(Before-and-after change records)
────────────────

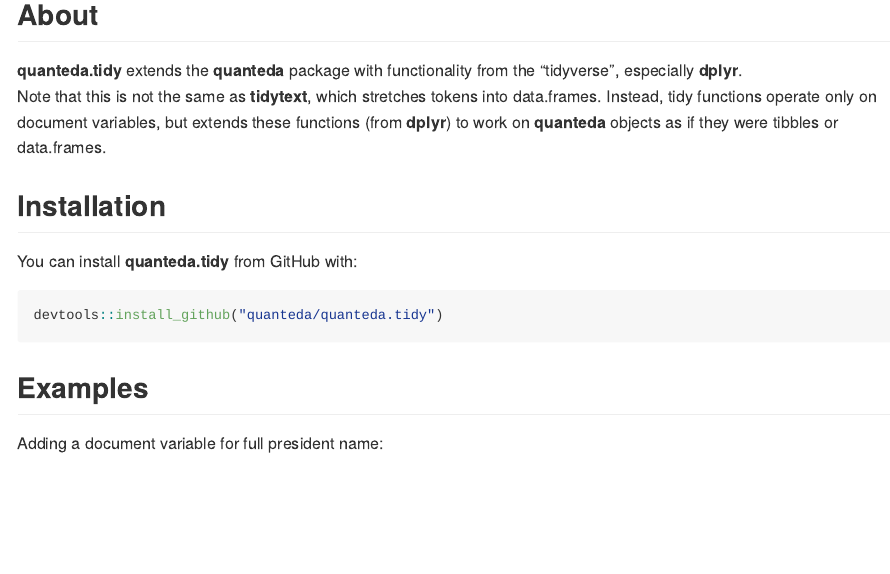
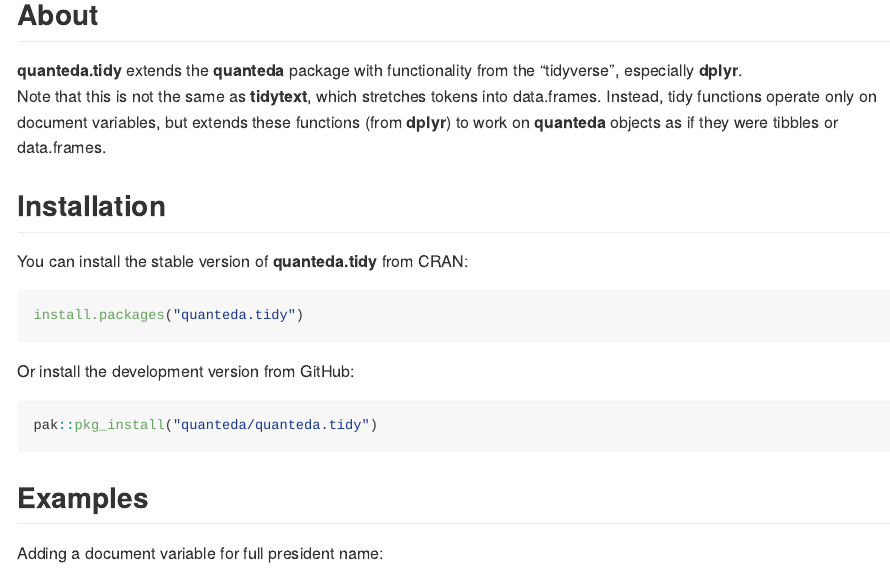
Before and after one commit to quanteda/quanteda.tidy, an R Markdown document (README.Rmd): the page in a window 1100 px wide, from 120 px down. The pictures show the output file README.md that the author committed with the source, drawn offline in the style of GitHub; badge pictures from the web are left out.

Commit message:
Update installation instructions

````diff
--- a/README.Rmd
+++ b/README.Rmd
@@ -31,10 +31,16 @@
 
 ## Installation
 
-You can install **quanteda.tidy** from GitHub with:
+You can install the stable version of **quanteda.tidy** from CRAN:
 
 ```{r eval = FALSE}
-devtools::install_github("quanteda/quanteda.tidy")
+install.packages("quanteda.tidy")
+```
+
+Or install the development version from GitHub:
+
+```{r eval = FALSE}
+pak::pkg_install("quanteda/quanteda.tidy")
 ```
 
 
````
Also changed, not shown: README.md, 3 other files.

────────────────

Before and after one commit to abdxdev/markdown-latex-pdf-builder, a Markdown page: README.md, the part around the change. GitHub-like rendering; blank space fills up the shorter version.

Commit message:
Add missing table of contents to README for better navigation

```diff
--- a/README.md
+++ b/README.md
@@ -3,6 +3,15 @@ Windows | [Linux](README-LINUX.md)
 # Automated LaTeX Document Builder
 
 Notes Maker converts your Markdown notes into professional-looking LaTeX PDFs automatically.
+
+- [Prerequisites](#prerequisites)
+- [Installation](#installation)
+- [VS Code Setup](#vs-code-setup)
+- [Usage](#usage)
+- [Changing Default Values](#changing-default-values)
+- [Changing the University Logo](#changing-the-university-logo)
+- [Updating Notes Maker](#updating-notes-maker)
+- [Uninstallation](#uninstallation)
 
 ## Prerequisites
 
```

────────────────

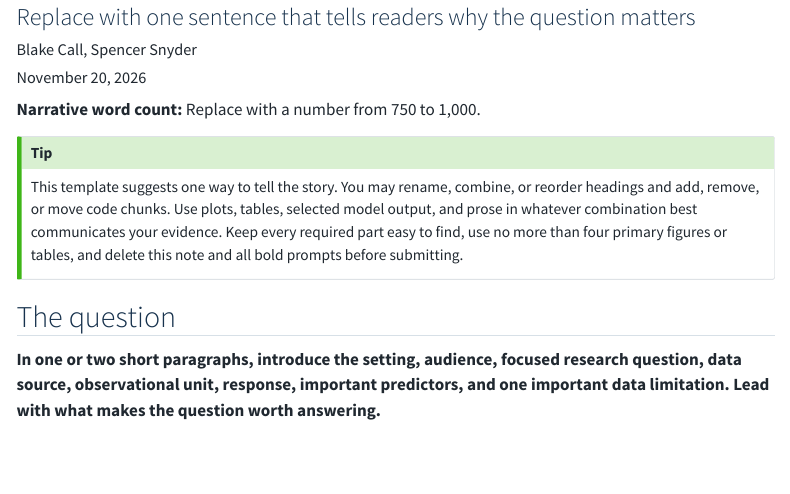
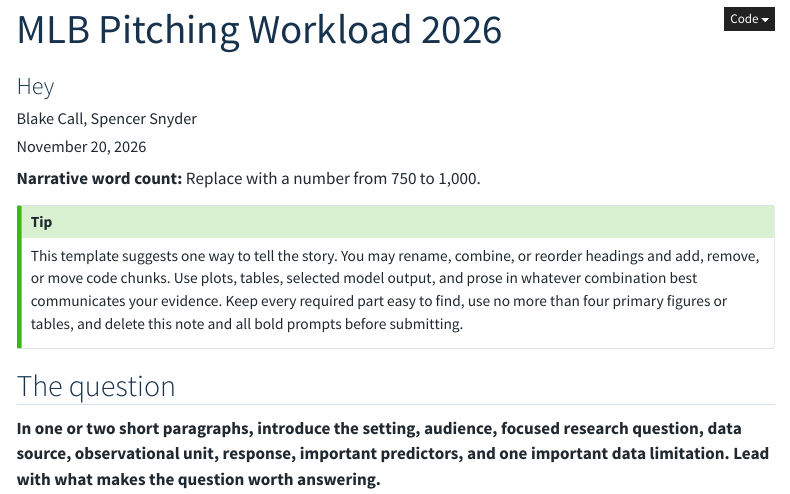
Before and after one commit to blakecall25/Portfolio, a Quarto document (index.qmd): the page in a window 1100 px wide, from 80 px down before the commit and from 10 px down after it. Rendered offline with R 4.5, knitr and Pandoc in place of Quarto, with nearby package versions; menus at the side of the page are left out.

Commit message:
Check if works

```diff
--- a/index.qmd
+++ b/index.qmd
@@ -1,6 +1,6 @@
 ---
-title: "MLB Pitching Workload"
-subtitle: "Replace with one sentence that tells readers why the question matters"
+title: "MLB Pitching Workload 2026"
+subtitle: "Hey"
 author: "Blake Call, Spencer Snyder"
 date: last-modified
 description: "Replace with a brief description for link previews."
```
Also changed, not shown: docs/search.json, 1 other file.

────────────────

■ About this task
Search the data above for the word "changed". Copy each line it is in.

■ Answer to this problem
Also changed, not shown: README.md, 3 other files.
Also changed, not shown: docs/search.json, 1 other file.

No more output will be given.